Services of general economic interest (SGEIs) involving large network industries – telecommunications, electricity, gas, transport and postal services – are all regulated by sector-specific legislation. Regulations and directives lay down the principles and conditions for operating these particular services in the EU.
The European Commission has pursued 'market-opening' initiatives in these sectors since the late 1980s, to help produce cheaper, faster, more efficient and more innovative services.
However, such liberalisation has in some cases seen public monopolies – particularly in the electricity and gas markets – replaced by a few dominant private groups, something that is not always beneficial for the consumer.
In the case of postal services, member states are currently implementing a set of 2008 directives aimed at opening up the sector to competition. Yet service providers are concerned that this will make the Universal Service Obligation (USO), which guarantees a frequent and ubiquitous service to all citizens, impossible.
Their fear is that liberalisation will result in new market entrants seizing the most profitable activities – such as business-to-business deliveries in cities – while neglecting customers in more isolated locations, causing incumbent operators to lose the resources necessary to service the most vulnerable.
The postal services legislation features a number of flanking measures to ensure that the provision of universal service remains financially viable in a competitive market, such as direct state subsidies or a compensation fund financed by introducing fees on new service providers or users (see EURACTIV LinksDossier).

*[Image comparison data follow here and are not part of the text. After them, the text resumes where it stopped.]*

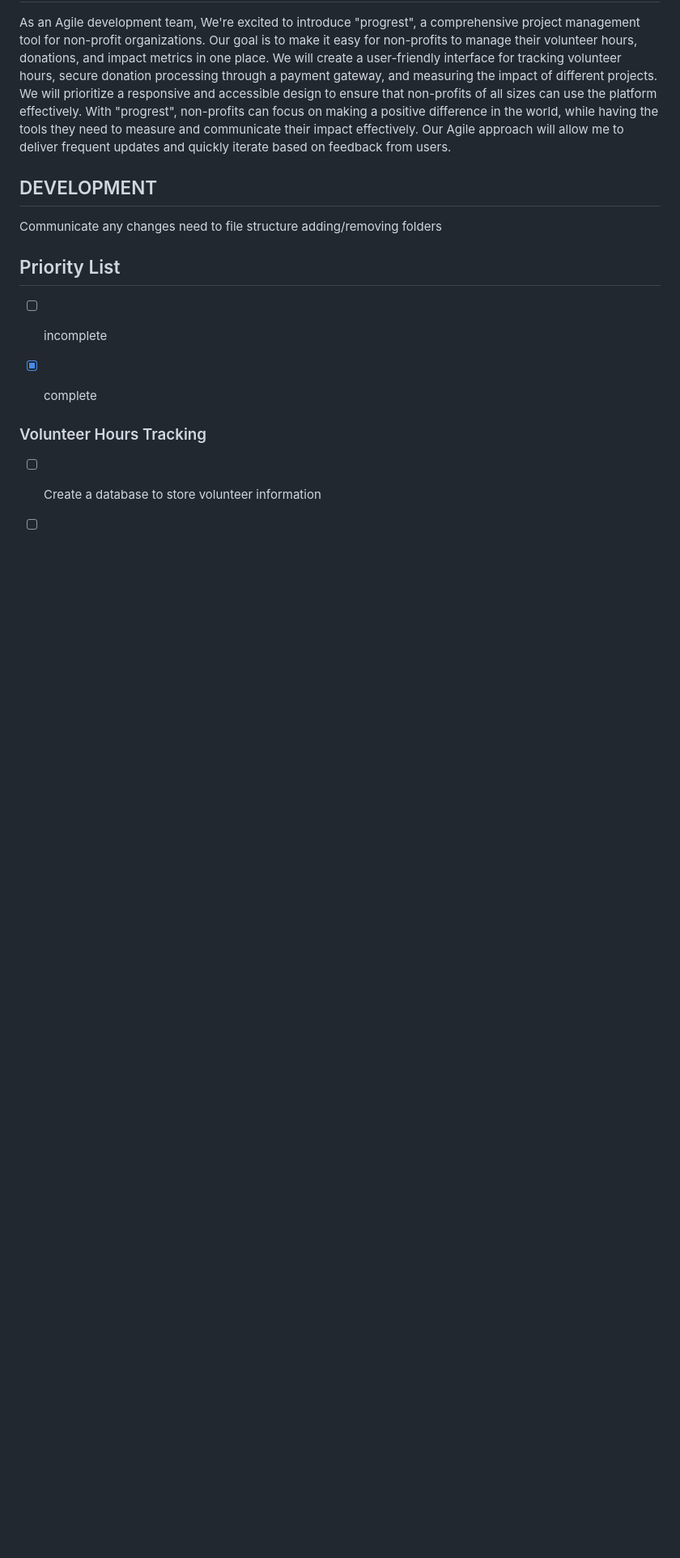
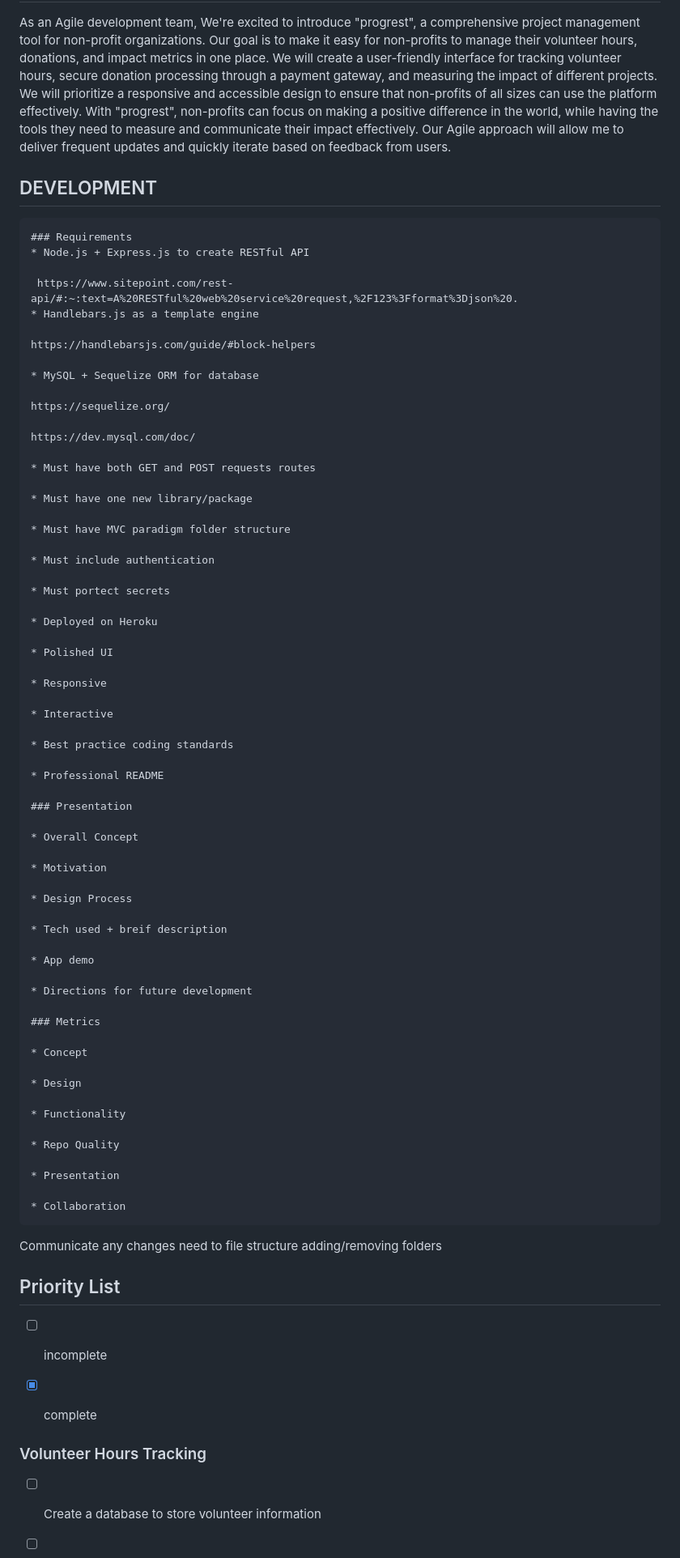
Before and after one commit to jbxamora/progrest, a Markdown page: README.md, the part around the change. Shown: that part at 81% size. Rendered like a GitHub page; blank space fills up the shorter version.

````diff
--- a/README.md
+++ b/README.md
@@ -2,7 +2,71 @@
 As an Agile development team, We're excited to introduce "progrest", a comprehensive project management tool for non-profit organizations. Our goal is to make it easy for non-profits to manage their volunteer hours, donations, and impact metrics in one place. We will create a user-friendly interface for tracking volunteer hours, secure donation processing through a payment gateway, and measuring the impact of different projects. We will prioritize a responsive and accessible design to ensure that non-profits of all sizes can use the platform effectively. With "progrest", non-profits can focus on making a positive difference in the world, while having the tools they need to measure and communicate their impact effectively. Our Agile approach will allow me to deliver frequent updates and quickly iterate based on feedback from users.
 
 ## DEVELOPMENT
+```md
+### Requirements
+* Node.js + Express.js to create RESTful API
 
+ https://www.sitepoint.com/rest-api/#:~:text=A%20RESTful%20web%20service%20request,%2F123%3Fformat%3Djson%20.
+* Handlebars.js as a template engine
+
+https://handlebarsjs.com/guide/#block-helpers
+
+* MySQL + Sequelize ORM for database
+
+https://sequelize.org/
+
+https://dev.mysql.com/doc/
+
+* Must have both GET and POST requests routes
+
+* Must have one new library/package
+
+* Must have MVC paradigm folder structure
+
+* Must include authentication
+
+* Must portect secrets
+
+* Deployed on Heroku
+
+* Polished UI
+
+* Responsive
+
+* Interactive
+
+* Best practice coding standards
+
+* Professional README
+
+### Presentation
+
+* Overall Concept
+
+* Motivation
+
+* Design Process
+
+* Tech used + breif description
+
+* App demo
+
+* Directions for future development
+
+### Metrics
+
+* Concept
+
+* Design
+
+* Functionality
+
+* Repo Quality
+
+* Presentation
+
+* Collaboration
+```
 Communicate any changes need to file structure adding/removing folders
 
 ## Priority List
````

Some aspects of public service broadcasting are also regulated under the 'Television Without Frontiers' Directive. Other SGEIs, such as water and waste management, do not have specific legislation but are subject to EU rules on public procurement, state aid and environmental and consumer protection.
A number of SGEIs also fall under the scope of the Directive on Services in the Internal Market – the 'Services Directive'. Telecommunications, transport and audiovisual services are explicitly excluded, along with all non-economic SGIs.
The Services Directive
Proposed by the European Commission on 13 January 2004, the directive aimed to establish a single market for services by removing unfair administrative and economic barriers and creating a level playing field for companies across the EU.
Dubbed the 'Bolkestein Directive' after then-Internal Market Commissioner Frits Bolkestein, it triggered large protests across Europe due to its 'country of origin principle,' under which workers would be employed under the legal arrangements of their own member state.
The article was subsequently renamed 'freedom to provide services' and holds that member states must "ensure free access to and free exercise of a service activity within [their] territory," while allowing them to continue applying their own rules on conditions of employment (see EURACTIV LinksDossier).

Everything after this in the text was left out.